But they make alternative suggestions and almost always the customer comes back to tell them saying how much they enjoyed the alternative. Again, customer service and individual attention are a key element in the success of this business. If you want your pork chops cut really thin, they can do that or they can cut them as thick could you want. As Doug puts it, he almost never misses a sale.
Over the years competitors have come and gone. First, it was Colonial Stores and A&P and “we had to adjust,” recalls Doug. Now they are in competition with Food Lion and Farm Fresh and still succeeding.
Doug and his family are still here providing the same quality service and products that have served them very well over the decades. At one point, his sausage was sold in every restaurant from Perquimans County to Manteo and the Outer Banks. His meats are sold to customers from Chesapeake, Portsmouth and on into Williamsburg and all the way up to Richmond. When he had his slaughter business, he had customers all the way up into Richmond, so many of the customers from there drive down to Perquimans County to stock up and drive back. Many of his customers come to the local area from as far away as California to visit family in the area and when they do, they come by and purchase a ham to take home with them. People, who come to the area from New York and New Jersey, also to visit family, will come by his store and stock up heavily and drive, back home.

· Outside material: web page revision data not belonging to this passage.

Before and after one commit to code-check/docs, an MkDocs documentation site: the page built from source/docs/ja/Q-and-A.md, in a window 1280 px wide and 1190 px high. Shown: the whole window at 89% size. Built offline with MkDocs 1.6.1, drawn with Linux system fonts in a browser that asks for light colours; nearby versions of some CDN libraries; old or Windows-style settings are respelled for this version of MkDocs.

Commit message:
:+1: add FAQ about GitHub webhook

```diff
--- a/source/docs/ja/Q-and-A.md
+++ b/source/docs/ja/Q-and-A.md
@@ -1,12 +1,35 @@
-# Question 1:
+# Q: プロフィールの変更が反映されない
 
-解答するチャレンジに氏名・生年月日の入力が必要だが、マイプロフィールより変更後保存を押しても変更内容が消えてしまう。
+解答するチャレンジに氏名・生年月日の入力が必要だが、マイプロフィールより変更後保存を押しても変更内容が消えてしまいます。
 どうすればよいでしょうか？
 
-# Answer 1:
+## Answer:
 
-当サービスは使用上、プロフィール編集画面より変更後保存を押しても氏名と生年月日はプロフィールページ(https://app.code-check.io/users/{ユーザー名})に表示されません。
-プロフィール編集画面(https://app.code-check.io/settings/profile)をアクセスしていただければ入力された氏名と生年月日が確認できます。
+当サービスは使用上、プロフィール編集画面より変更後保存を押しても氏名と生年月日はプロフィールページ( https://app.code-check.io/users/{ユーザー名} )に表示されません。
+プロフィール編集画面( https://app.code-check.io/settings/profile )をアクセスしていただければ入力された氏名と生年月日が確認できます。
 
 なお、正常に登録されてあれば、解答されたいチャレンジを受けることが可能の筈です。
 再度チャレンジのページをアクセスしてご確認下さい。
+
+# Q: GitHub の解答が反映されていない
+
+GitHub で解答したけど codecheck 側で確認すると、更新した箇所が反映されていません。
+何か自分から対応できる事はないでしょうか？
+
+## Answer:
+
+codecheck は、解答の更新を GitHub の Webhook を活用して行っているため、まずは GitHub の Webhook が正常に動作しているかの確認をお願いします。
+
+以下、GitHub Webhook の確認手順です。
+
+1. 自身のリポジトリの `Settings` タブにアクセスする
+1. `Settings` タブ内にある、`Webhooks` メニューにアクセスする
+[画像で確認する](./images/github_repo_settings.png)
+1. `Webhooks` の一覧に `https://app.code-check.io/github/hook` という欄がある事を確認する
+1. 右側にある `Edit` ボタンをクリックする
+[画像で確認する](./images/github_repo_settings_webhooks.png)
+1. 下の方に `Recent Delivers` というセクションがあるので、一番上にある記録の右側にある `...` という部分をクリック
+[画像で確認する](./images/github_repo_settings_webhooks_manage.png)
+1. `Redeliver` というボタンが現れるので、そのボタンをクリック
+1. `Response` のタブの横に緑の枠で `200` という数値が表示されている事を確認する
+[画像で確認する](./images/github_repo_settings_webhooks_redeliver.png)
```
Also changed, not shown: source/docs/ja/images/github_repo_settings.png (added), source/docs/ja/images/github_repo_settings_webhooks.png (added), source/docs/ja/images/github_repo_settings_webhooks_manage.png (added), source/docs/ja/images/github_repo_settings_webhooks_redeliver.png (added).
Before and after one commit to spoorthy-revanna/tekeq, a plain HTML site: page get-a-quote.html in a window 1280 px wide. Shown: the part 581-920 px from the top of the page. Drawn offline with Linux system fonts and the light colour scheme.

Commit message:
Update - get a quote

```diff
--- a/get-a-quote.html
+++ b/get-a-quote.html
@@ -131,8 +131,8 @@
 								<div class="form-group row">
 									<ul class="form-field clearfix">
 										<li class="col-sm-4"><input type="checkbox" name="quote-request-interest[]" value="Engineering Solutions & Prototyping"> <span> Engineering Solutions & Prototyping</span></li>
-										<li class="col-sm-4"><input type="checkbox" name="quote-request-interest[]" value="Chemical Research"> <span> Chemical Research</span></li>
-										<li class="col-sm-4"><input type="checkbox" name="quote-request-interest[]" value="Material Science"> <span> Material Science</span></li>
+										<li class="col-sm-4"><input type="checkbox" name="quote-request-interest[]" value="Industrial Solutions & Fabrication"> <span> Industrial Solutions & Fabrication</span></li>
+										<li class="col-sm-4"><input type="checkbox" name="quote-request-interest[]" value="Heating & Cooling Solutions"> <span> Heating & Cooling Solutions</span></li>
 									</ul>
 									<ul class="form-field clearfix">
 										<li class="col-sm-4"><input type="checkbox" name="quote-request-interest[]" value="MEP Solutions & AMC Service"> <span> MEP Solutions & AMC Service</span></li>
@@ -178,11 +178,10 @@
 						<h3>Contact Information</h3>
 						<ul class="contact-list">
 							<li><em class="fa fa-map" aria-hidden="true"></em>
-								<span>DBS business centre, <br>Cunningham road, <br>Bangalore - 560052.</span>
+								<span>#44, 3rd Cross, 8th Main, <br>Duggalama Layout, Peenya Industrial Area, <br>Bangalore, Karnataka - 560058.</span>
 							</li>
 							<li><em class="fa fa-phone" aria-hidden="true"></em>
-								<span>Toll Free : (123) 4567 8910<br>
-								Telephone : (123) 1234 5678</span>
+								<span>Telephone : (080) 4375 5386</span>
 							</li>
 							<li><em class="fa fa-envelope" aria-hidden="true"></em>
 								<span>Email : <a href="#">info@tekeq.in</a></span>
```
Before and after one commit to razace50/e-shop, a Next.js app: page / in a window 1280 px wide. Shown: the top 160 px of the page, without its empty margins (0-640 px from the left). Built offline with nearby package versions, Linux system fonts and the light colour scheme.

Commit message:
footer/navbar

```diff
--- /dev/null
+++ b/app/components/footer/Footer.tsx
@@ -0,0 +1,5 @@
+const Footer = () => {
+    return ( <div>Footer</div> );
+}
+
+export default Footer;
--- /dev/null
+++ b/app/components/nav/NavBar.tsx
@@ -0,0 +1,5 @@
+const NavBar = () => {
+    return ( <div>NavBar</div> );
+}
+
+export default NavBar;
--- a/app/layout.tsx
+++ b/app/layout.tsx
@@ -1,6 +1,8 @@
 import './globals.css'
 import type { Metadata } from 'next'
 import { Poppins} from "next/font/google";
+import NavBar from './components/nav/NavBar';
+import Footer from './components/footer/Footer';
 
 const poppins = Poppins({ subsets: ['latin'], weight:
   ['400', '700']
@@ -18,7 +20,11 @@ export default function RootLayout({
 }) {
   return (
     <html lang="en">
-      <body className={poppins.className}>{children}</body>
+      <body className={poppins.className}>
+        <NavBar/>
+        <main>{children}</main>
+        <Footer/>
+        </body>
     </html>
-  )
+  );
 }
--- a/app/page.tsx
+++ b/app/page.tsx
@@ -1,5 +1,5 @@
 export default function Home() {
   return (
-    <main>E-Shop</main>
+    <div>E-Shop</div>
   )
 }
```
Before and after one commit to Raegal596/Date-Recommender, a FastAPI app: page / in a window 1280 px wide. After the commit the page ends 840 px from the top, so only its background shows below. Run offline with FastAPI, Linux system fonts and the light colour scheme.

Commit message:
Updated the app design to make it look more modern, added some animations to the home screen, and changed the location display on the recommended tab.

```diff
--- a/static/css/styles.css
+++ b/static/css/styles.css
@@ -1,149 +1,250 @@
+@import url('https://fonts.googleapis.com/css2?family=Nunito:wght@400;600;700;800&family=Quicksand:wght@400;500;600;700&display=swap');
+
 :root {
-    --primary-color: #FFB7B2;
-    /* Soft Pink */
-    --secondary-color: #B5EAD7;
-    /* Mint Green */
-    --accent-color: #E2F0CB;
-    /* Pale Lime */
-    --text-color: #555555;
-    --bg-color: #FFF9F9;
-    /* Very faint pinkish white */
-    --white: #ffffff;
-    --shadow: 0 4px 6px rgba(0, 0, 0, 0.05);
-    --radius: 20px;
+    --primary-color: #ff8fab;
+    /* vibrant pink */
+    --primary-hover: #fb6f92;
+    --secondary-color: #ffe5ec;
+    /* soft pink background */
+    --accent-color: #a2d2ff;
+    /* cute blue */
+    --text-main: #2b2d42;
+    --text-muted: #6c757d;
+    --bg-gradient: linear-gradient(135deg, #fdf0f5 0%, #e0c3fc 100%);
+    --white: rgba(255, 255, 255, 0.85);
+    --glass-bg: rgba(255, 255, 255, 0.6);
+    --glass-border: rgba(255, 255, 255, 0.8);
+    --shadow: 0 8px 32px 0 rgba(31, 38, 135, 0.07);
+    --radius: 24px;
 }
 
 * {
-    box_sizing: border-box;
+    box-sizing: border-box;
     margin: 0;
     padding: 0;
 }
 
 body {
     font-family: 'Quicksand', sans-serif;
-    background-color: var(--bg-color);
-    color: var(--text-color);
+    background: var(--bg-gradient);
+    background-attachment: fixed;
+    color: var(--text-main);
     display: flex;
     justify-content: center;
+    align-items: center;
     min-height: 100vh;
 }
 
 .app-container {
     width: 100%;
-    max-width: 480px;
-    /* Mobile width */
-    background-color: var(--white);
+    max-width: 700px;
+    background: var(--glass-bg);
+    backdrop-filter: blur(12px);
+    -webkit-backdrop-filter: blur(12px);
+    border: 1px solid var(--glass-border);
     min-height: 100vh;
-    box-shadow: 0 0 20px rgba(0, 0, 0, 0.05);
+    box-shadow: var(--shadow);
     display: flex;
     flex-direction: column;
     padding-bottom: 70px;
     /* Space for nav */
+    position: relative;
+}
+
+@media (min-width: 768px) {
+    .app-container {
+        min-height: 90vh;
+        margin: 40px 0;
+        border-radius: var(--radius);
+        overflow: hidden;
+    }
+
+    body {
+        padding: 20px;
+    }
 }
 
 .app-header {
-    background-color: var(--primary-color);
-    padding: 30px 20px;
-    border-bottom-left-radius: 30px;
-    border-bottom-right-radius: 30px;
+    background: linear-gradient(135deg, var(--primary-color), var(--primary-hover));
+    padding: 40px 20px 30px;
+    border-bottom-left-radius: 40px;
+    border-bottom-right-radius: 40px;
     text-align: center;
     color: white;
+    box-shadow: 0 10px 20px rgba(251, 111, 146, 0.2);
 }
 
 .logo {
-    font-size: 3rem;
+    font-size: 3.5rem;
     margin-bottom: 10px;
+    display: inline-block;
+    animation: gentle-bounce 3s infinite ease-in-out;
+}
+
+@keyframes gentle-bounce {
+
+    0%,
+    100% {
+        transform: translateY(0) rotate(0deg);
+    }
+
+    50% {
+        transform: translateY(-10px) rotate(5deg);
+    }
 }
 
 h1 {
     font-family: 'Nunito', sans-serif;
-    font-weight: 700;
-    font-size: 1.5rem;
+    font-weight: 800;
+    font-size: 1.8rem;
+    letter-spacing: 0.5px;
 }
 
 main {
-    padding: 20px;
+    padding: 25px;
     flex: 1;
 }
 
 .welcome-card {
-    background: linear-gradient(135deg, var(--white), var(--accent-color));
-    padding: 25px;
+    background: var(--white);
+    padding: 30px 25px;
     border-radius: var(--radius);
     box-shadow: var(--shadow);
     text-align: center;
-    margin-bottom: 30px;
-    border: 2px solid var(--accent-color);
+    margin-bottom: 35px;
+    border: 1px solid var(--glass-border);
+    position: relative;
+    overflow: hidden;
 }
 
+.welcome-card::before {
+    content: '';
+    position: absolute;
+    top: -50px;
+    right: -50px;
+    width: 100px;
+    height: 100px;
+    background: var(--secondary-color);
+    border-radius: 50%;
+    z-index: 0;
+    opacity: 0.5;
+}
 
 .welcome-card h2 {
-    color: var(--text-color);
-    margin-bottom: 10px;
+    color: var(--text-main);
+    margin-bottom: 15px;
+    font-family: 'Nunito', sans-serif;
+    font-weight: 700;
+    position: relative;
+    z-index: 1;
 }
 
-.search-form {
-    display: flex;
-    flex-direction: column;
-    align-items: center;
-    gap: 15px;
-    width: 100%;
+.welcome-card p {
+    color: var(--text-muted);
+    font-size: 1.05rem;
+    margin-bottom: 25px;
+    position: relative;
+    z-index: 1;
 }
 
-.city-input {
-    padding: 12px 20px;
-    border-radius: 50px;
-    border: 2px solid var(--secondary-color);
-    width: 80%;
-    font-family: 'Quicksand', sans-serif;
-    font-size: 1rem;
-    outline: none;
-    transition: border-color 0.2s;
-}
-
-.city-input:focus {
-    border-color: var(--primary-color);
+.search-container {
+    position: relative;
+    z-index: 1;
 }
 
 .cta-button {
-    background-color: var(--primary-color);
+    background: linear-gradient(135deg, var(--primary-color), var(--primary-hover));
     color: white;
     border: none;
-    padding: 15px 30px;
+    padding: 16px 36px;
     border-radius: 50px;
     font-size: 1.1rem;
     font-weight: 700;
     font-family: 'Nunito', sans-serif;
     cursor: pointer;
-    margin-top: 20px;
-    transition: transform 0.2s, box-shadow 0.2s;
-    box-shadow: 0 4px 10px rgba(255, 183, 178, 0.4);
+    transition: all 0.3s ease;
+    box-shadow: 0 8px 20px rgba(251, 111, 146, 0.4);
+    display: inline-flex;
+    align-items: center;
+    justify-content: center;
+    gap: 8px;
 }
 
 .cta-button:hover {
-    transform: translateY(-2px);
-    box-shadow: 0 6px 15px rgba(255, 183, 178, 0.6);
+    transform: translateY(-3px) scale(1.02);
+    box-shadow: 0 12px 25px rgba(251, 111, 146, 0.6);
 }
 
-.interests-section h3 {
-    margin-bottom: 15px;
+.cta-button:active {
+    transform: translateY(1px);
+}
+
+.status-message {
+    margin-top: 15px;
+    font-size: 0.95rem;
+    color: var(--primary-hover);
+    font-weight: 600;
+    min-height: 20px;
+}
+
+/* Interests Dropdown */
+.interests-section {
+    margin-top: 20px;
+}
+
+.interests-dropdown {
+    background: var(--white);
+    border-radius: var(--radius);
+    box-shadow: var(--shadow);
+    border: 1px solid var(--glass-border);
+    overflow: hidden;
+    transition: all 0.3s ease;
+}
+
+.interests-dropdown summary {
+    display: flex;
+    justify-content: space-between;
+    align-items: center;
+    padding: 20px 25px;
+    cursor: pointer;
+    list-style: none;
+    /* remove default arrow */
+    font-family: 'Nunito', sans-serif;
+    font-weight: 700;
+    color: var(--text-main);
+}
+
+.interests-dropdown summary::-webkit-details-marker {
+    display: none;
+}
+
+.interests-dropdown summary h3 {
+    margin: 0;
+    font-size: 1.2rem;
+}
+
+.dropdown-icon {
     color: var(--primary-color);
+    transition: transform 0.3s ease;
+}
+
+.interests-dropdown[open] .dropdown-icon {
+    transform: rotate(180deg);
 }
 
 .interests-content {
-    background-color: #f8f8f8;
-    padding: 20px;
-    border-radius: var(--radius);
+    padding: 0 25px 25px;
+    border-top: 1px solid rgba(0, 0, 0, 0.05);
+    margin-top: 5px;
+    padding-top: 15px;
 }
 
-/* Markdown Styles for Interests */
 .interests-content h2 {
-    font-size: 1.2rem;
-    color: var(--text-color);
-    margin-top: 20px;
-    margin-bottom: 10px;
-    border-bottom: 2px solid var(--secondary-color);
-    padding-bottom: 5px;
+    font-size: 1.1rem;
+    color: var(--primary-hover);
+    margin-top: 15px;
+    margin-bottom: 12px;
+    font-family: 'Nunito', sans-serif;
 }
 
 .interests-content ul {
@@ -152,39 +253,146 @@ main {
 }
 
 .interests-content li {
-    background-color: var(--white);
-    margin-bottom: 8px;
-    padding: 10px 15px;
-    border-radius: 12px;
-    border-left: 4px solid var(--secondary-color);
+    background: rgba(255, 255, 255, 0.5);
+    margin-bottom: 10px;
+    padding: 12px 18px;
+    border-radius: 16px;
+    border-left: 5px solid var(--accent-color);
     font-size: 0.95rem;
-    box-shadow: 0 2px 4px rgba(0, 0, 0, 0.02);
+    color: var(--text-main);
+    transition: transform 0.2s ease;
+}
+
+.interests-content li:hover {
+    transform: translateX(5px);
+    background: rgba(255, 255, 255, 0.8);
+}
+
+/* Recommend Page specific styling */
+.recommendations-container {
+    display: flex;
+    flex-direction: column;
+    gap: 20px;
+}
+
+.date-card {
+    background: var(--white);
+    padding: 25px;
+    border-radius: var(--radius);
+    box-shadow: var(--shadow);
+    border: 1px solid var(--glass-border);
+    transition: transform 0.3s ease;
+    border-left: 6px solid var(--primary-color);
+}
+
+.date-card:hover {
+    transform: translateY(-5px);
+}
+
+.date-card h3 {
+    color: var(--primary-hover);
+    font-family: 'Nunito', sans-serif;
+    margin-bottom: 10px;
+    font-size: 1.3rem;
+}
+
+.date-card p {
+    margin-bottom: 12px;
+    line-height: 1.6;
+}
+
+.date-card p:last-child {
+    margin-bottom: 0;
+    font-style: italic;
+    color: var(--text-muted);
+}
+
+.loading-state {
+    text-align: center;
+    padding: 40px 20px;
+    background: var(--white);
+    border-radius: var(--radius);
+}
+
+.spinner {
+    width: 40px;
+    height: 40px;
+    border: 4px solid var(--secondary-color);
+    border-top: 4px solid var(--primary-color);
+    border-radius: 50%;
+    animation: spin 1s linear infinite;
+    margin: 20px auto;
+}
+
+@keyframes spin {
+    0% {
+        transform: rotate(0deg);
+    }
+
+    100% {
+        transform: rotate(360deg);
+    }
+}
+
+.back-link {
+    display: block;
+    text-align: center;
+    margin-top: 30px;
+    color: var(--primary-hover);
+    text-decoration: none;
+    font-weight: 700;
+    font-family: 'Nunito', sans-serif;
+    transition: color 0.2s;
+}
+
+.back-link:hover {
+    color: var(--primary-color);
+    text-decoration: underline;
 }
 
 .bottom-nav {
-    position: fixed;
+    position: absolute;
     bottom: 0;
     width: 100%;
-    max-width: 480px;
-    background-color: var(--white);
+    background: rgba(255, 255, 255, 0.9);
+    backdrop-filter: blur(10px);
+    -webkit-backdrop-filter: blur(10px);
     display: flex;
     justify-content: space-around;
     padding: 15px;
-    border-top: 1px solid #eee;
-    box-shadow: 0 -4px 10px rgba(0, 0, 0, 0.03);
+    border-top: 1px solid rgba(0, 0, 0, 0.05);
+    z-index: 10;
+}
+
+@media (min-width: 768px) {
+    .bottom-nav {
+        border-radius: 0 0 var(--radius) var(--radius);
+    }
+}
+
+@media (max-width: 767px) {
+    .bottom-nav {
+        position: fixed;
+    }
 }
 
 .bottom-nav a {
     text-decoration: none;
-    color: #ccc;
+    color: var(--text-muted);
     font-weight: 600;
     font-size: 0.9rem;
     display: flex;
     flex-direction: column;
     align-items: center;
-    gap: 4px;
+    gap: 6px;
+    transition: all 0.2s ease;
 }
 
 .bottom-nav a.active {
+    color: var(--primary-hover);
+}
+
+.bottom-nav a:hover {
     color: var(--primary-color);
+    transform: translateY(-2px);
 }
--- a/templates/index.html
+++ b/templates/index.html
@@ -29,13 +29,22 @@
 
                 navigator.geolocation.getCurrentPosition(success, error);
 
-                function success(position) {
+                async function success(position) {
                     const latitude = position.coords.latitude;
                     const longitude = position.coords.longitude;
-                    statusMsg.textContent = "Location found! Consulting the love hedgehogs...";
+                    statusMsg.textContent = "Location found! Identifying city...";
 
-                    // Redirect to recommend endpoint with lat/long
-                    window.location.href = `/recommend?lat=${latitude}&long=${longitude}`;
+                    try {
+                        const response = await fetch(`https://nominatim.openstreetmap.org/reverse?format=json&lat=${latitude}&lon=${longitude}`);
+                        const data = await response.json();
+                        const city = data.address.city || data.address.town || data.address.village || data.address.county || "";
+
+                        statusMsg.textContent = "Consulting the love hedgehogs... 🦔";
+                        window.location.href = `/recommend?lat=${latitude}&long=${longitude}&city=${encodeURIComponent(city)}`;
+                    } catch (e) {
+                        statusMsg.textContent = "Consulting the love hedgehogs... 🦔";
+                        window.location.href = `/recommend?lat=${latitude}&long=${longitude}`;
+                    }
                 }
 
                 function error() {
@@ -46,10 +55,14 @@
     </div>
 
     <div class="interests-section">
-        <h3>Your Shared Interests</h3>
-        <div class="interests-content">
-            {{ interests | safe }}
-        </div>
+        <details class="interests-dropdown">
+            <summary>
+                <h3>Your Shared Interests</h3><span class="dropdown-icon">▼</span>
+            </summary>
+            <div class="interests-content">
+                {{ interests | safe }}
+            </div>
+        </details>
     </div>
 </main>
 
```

One of Doug’s growing businesses is gift baskets. They started out in the first year with 10 to 15 sales at Christmas time and now this past year, their sales have exceeded 1000 for this item alone. He purchases the cheese and they come in boxes which he realized could be converted for this purpose. So he puts cheese, ham and a variety of other items in these baskets which people like to give as Christmas gifts.
The cheese is Wisconsin cheddar, which they age in a heat room then flipping it back and forth so that the juices will flow until it gets to the taste that they want. There is no control over this product and there are no two cheeses that are exactly alike because of so many variables. But that seems to be what people like and why it sells so well.
Doug has been approached by various people wanting to buy him out, over the years. But he rejects all of these suggestions because he is a man of tradition and he wants to keep the tradition of his family business going for years to come. In time, he hopes that Charlie passes the business to a fourth-generation.
As Doug puts it, family and tradition are very important to him.
Each year, they have a “Belvidere Day “that involves his entire family as well as the various neighbors around the area. Among the many activities that are part of this celebration, they give away prizes every 15 minutes. To qualify for the prize, the recipient merely has to answer a question about the Layden family or the Belvidere Community. Some questions are biblical and some are about the history of the county. If they are right, they get a prize. Last year, over 1000 people attended the celebration and he hopes to double that this year.
The Layden family is very close knit and they do lots of things together as a group. That sense of family and heritage is important to them, which is why they are as successful. They are people in business and leaders of their community, supporting the local economy and being supported by the neighbors at the same time.